It did not take long for the cheers that greeted the publication of Our Towns and Cities to be replaced by groans over worsening rail chaos and uncontrollable traffic congestion. Or for these groans to frighten the government into bringing forth promises of public money for train operating companies, and inventing 'fast-track implementation strategies' for all the bypass roads they had so gleefully scrapped in 1997. Or, in the end, for all the wild promises of £50 billion here and £20 billion there to meet their comeuppance in a 1970s-style wigging from the International Monetary Fund about the inflationary consequences of reckless public spending.
Against this background the White Paper looks increasingly nebulous, overshadowed even by the grim prospect of 'design performance indicators' to make the return to nineteenth century-style double density urban living at least look alright, even if it sounds like a 24-hour nightmare. Asked what these indicators would indicate, a man from the Construction Industry Council (CIC) said that they would 'raise awareness among clients of the things that really matter'. Since raising awareness is a highly profitable business, this probably means that the CIC too is itching for a showdown at wrong stone portico pass.
How trivial such matters are beginning to seem!
The truth is that the simmering fuel protest, followed by the collapse of the railway network after the Hatfield crash, followed by the desperate return to bi-modal and tri-modal travelling by people with no other means to get to work, has ushered in a national crisis no less serious than the three-day week of 1974, which also brought the country to a halt. That matter was resolved by the 'Who rules Britain?' election, the winners of which then fell foul of the Winter of Discontent and promptly went down the tubes to be succeeded by the Thatcher Years. Which were, as we now realise, a golden age compared with the Dome-plagued Cool Britannia era that European historians will call the 'Fiasco Years'.

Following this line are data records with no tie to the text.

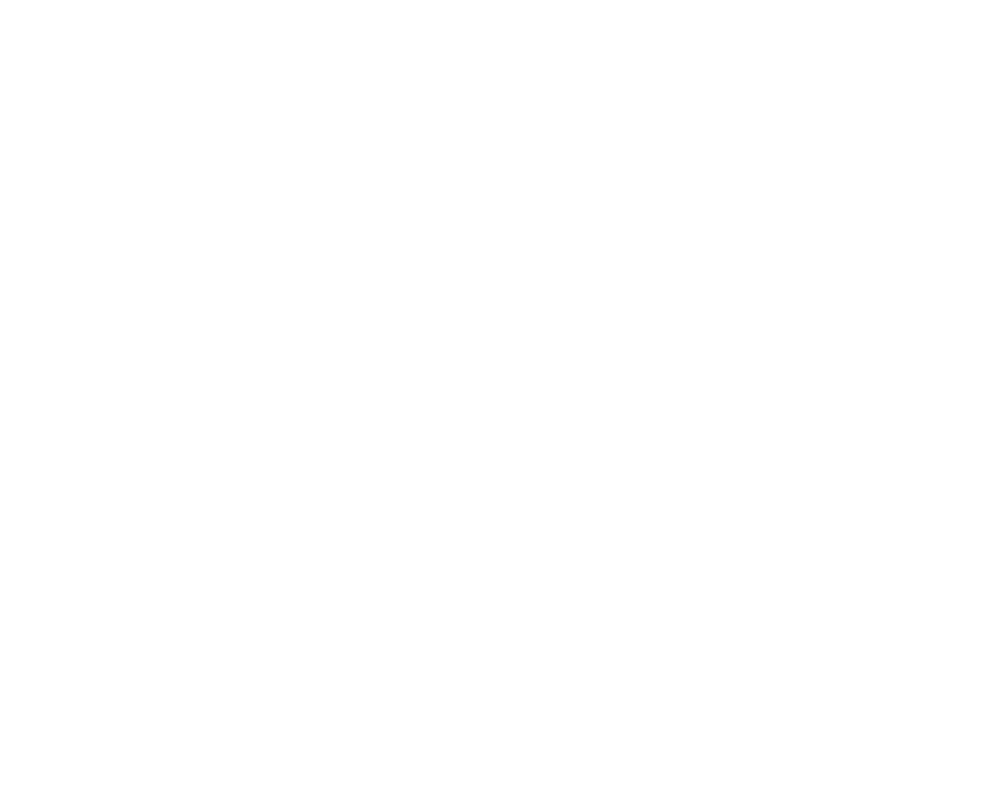
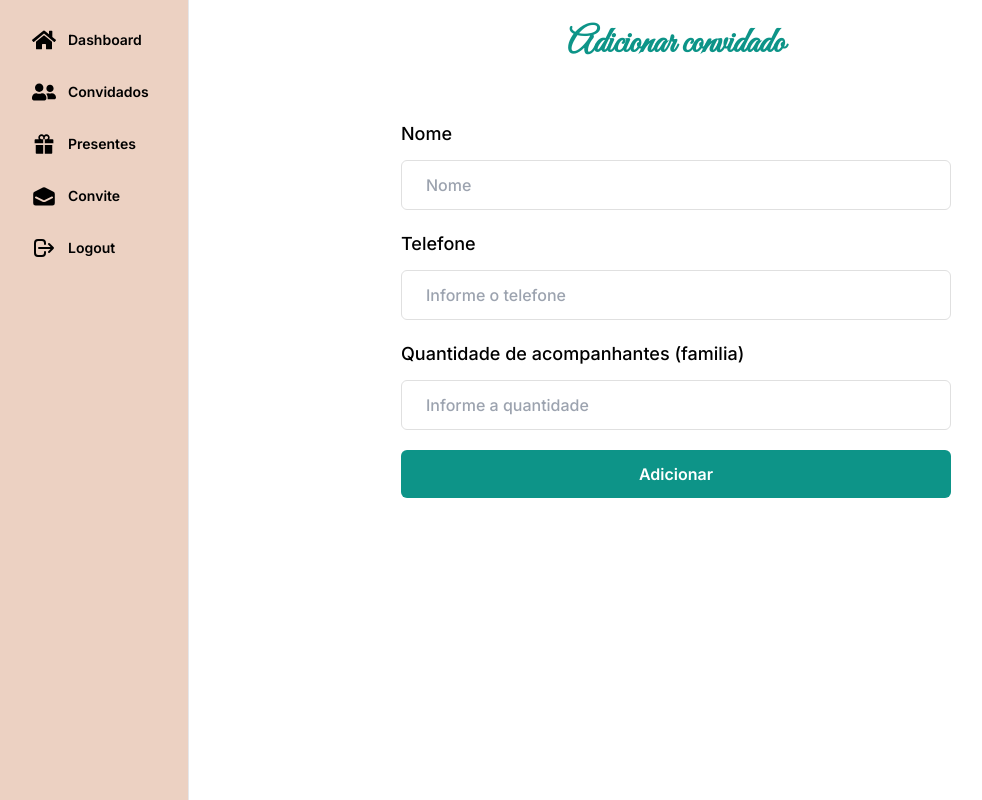
Before and after one commit to anthonyigor/casei, a Next.js app in the folder frontend/: page /convidados/adicionar in a window 1280 px wide. Shown: the whole page, without its empty margins (4-986 px from the left). Built offline with nearby package versions, Linux system fonts and the light colour scheme.

Commit message:
add: convidado form

```diff
--- /dev/null
+++ b/frontend/src/app/components/forms/ConvidadoForm.tsx
@@ -0,0 +1,42 @@
+'use client'
+
+const ConvidadoForm = () => {
+    return (
+        <div className="flex items-center justify-center p-12">
+            <div className="mx-auto w-full max-w-[550px] bg-white">
+                <form>
+                    <div className="mb-5">
+                        <label htmlFor="name" className="mb-3 block text-lg font-medium text-black">
+                            Nome
+                        </label>
+                        <input type="text" name="name" id="name" placeholder="Nome"
+                            className="w-full rounded-md border border-[#e0e0e0] bg-white py-3 px-6 text-base font-medium text-gray-600 outline-none focus:border-teal-600 focus:shadow-md" />
+                    </div>
+                    <div className="mb-5">
+                        <label htmlFor="phone" className="mb-3 block text-lg font-medium text-blakck">
+                            Telefone
+                        </label>
+                        <input type="text" name="phone" id="phone" placeholder="Informe o telefone"
+                            className="w-full rounded-md border border-[#e0e0e0] bg-white py-3 px-6 text-base font-medium text-gray-600 outline-none focus:border-teal-600 focus:shadow-md" />
+                    </div>
+                    <div className="mb-5">
+                        <label htmlFor="email" className="mb-3 block text-lg font-medium text-blakck">
+                            Quantidade de acompanhantes (familia)
+                        </label>
+                        <input type="number" name="quant_familia" id="quant_familia" placeholder="Informe a quantidade"
+                            className="w-full rounded-md border border-[#e0e0e0] bg-white py-3 px-6 text-base font-medium text-gray-600 outline-none focus:border-teal-600 focus:shadow-md" />
+                    </div>
+
+                    <div>
+                        <button
+                            className="hover:shadow-form w-full rounded-md bg-teal-600 hover:bg-teal-800 py-3 px-8 text-center text-base font-semibold text-white outline-none">
+                            Adicionar
+                        </button>
+                    </div>
+                </form>
+            </div>
+        </div>
+    );
+}
+
+export default ConvidadoForm;
--- a/frontend/src/app/components/sidebar/DesktopItem.tsx
+++ b/frontend/src/app/components/sidebar/DesktopItem.tsx
@@ -33,7 +33,7 @@ const DesktopItem: React.FC<DesktopItemProps> = ({
                  rounded-md
                  p-3
                  text-sm
-                 lg:w-28
+                 lg:w-36
                  leading-6
                  font-semibold
                  text-black
--- /dev/null
+++ b/frontend/src/app/convidados/adicionar/layout.tsx
@@ -0,0 +1,10 @@
+import Sidebar from "../../components/sidebar/Sidebar";
+
+export default async function ConvidadosLayout({ children }: { children: React.ReactNode }) {
+
+    return (
+        <Sidebar>
+            {children}
+        </Sidebar>
+    )
+}
--- a/frontend/src/app/convidados/adicionar/page.tsx
+++ b/frontend/src/app/convidados/adicionar/page.tsx
@@ -1,12 +1,18 @@
 'use client'
 
-import { useSession } from "next-auth/react";
-import ConvidadosList from "../index/components/ConvidadosList";
+import ConvidadoForm from "@/app/components/forms/ConvidadoForm";
+import { Great_Vibes } from "next/font/google";
 
+const greatVibes = Great_Vibes({ weight:'400', subsets: ['latin'] });
 
 const Convidados = () => {
     return (
-       <div></div>
+        <>
+            <div className={greatVibes.className}>
+                <h2 className="text-4xl text-center mt-4 text-teal-600 font-semibold py-2">Adicionar convidado</h2>
+            </div>
+            <ConvidadoForm />
+        </>
     )
 }
 
--- a/frontend/src/app/convidados/index/components/Body.tsx
+++ b/frontend/src/app/convidados/index/components/Body.tsx
@@ -2,19 +2,25 @@
 
 import Button from "@/app/components/Button"
 import ConvidadosList from "./ConvidadosList"
+import { useRouter } from "next/navigation"
+
+import { Great_Vibes } from "next/font/google";
+
+const greatVibes = Great_Vibes({ weight:'400', subsets: ['latin'] });
 
 interface BodyProps {
     convidados: any[]
 }
 
 const Body: React.FC<BodyProps> = ({ convidados }) => {
+    const router = useRouter()
     return (
         <>
-            <div className="text-2xl font-semibold text-center mt-4">
-                Convidados
+            <div className={greatVibes.className}>
+                <h2 className="text-4xl text-center mt-4 text-teal-600 font-semibold py-2">Convidados</h2>
             </div>
             <div className="fixed top-0 right-0 m-4">
-                <Button type="button">
+                <Button type="button" onClick={() => router.push('/convidados/adicionar')}>
                     Adicionar
                 </Button>
             </div>
```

The uniqueness of the fiasco years lies in the way that the old political remedy - sacking one lot and voting in another - no longer works. As we have observed in recent years the convergence of political parties has meant that politicians, too, are converging. Increasingly they are career parliamentarians with little or no knowledge of the world of commerce, building or transport - as was clearly illustrated by the incomprehension with which they greeted the first round of the fuel protest. Voting these people in or out is no more effective than changing light bulbs. As Lord Skidelsky once said: 'The task of the political leader is to create space for the expert.' He might have added that in a situation where there are no experts, the political leader has a very difficult task indeed.
This is certainly what we see today. Expert judgment on the operation of the rail network - until 1993 concentrated within British Rail - has been subcontracted down to the level of functional incompetence and has practically disappeared.

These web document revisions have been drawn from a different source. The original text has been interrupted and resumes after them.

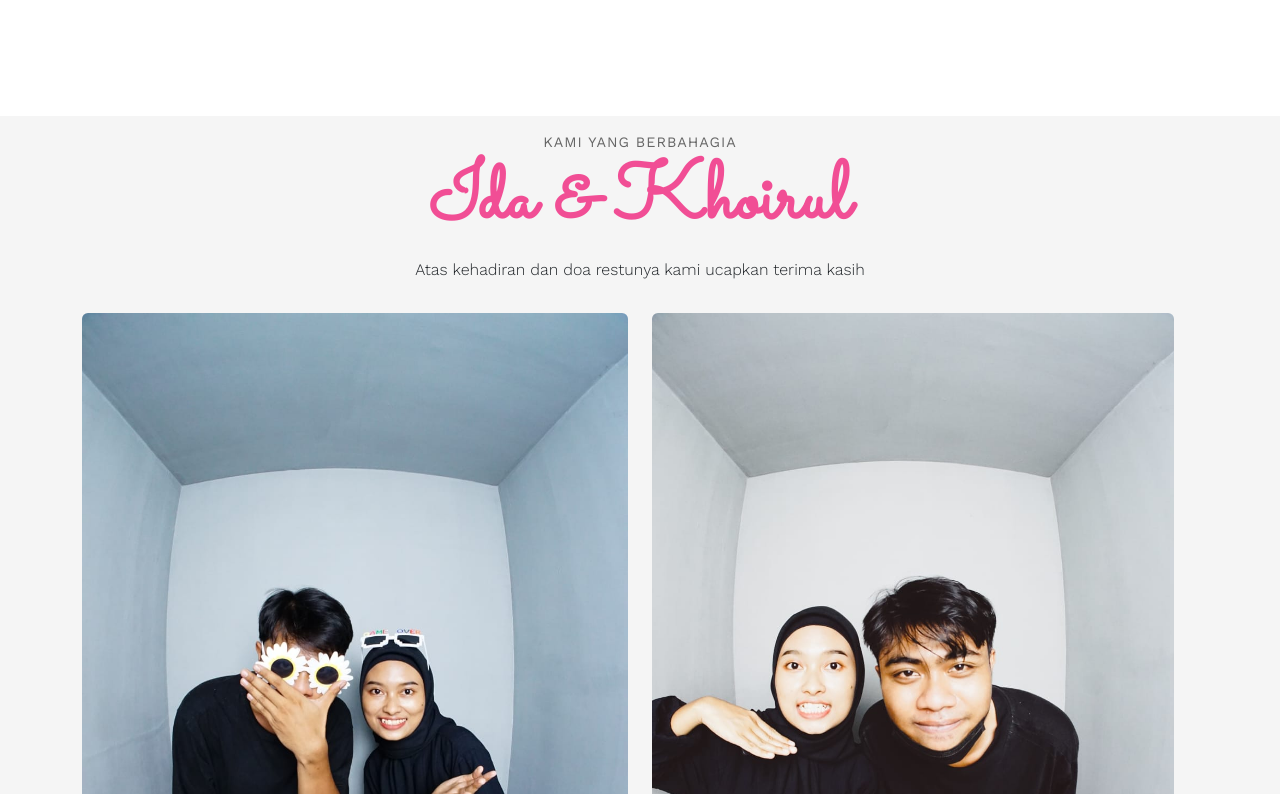
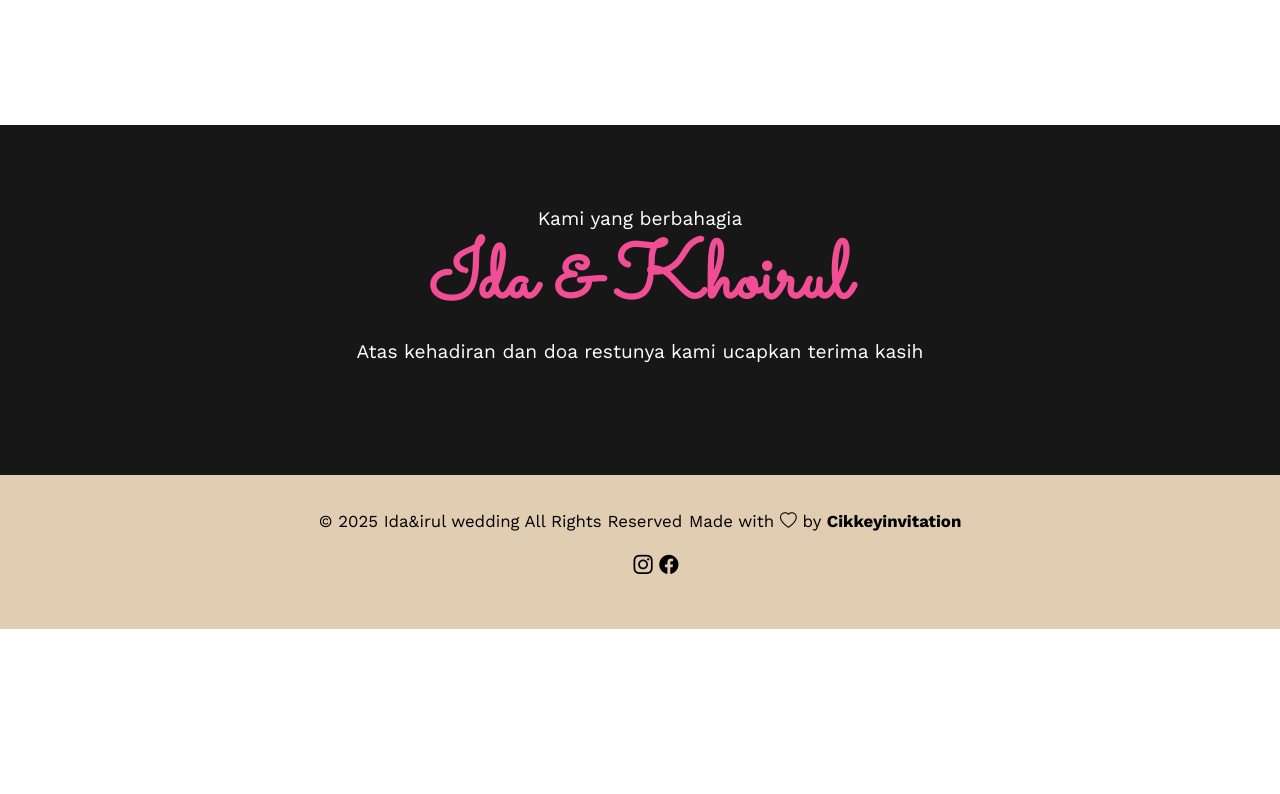
Before and after one commit to Invitation2006/ida-khoirulweeding, a plain HTML site: page index.html in a window 1280 px wide. Shown: the part 4066-4860 px from the top of the page. After the commit the page ends 4695 px from the top, so only its background shows below. Drawn offline with nearby package versions, Linux system fonts and the light colour scheme; a script that the page names is missing.

Commit message:
optimalan

```diff
--- a/index.html
+++ b/index.html
@@ -237,27 +237,12 @@
             </div>
         </div>
 </section>
-
-<section id="gallery" class="gallery">
-    <div class="container">
-        <div class="row justify-content-center">
-            <div class="col-md-8 col-10 text-center">
+<div class="conta">
+<div class="ending">
                 <span>Kami yang berbahagia</span>
                 <h2>Ida & Khoirul</h2>
                 <p>Atas kehadiran dan doa restunya kami ucapkan terima kasih</p>
-            </div>
-        </div>
-        <div class="row row-cols-md4 row-cols-sm3 row-cols-2">
-            <div class="col mt-3">
-                    <img src="img/ending1.jpg" alt="Ida & Khoirul" class="img-fluid w-100 rounded">
-            </div>
-            <div class="row row-col-md4 row-col-sm3 row-col-2">
-                <div class="col mt-3">
-                        <img src="img/ending2.jpg" alt="Ida & Khoirul" class="img-fluid w-100 rounded">
-                </div>
-        </div>
-    </div>
-</section>
+        </div></div>
 <footer>
     <div class="container">
         <div class="row">
--- a/style.css
+++ b/style.css
@@ -140,9 +140,7 @@ backdrop-filter: blur(3px);
 }
 .home h2,
 .info h2,
-.rsvp h2,
-.gifts h2,
-.gallery h2{
+.gifts h2{
 
     color: var(--pink);
     font-family: 'sacramento';
@@ -282,10 +280,14 @@ backdrop-filter: blur(3px);
 }
 
 .rsvp h2{
-    font-size: 4.5rem;
     animation: appear linear;
     animation-timeline: view();
     animation-range: entry 0 cover 25%;
+    color: var(--pink);
+    font-family: 'sacramento';
+    font-size: 5rem;
+    font-weight: bold;
+
 }
 .rsvp p{
     font-size: 1rem;
@@ -343,20 +345,28 @@ backdrop-filter: blur(3px);
     animation-timeline: view();
     animation-range: entry 0 cover 25%;
 }
-.gallery{
-    background-color: #f5f5f5;
+.conta{
+    background-color: #181717;
+    align-items: center;
+    justify-content: center;
+    text-align: center;
 }
-.gallery p{
-    font-size: 1rem;
-    font-weight: 300;
+.ending{
+    padding-top: 5rem;
+    height: 350px;
+    color: white;
+    text-align: center;
+    justify-content: center;
+    align-items: center;
+    animation: appear linear;
+    animation-timeline: view();
+    animation-range: entry 0 cover 25%;
 }
-.gallery span{
-    text-transform: uppercase;
-    font-size: 0.9rem;
-    letter-spacing: 1px;
-    color: #666;
-    display: block;
-    margin-top: 1rem;
+.ending h2{
+    color: var(--pink);
+    font-family: 'sacramento';
+    font-size: 5rem;
+    font-weight: bold;
 }
 footer{
     padding: 2rem;
```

London's Underground has been starved of resources and its management so macerated that it confronts complete collapse. The task of planning, as opposed to the game of suppressing road transport, has been allowed to fall into the hands of people so loony that they really believe pedestrianizing streets and squares, distributing speed bumps and painting bus and cycle lanes on main transport arteries is a good idea.

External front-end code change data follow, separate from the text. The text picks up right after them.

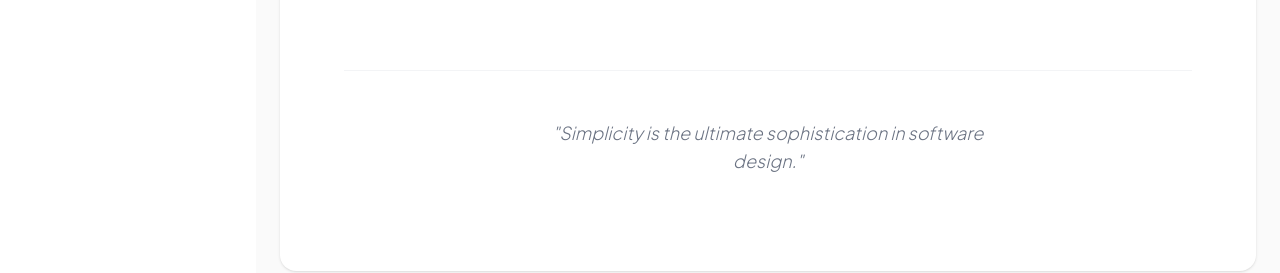
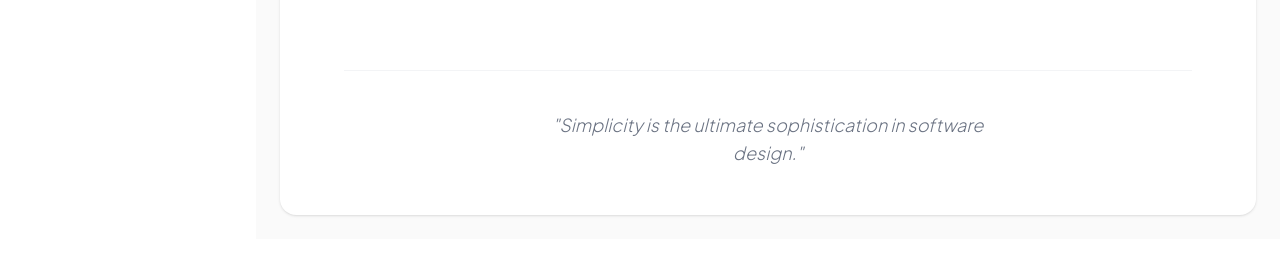
Before and after one commit to wildanrizkii/breakdown-drawings, a Next.js app: page /about in a window 1280 px wide. Shown: the part 921-1194 px from the top of the page. After the commit the page ends 1160 px from the top, so only its background shows below. Built offline with nearby package versions, Linux system fonts and the light colour scheme; no server answers.

Commit message:
Stable version

```diff
--- a/src/components/UI/About/index.jsx
+++ b/src/components/UI/About/index.jsx
@@ -143,7 +143,7 @@ const About = () => {
         </div>
 
         {/* Quote Section */}
-        <div className="text-center py-12 border-t border-gray-100">
+        <div className="text-center pt-10 border-t border-gray-100">
           <blockquote className="text-lg text-gray-500 font-light italic max-w-md mx-auto">
             "Simplicity is the ultimate sophistication in software design."
           </blockquote>
--- a/src/components/UI/ImageTagging/index.jsx
+++ b/src/components/UI/ImageTagging/index.jsx
@@ -1154,7 +1154,7 @@ const ImageTaggingApp = () => {
       // Create download link
       const link = document.createElement("a");
       link.href = URL.createObjectURL(blob);
-      link.download = `supplier-maker-layout-${
+      link.download = `export-breakdown-drawings-${
         new Date().toISOString().split("T")[0]
       }.xlsx`;
       link.click();
```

And so we reach our present paralysed state, governed by light bulbs, overwhelmed by centres of excellence and with as many quangos committees and subcommittees as Imperial China, trying to make sense of a bizarre combination of the horrifying and the trivial and never knowing how close to the abyss of national breakdown we may have come.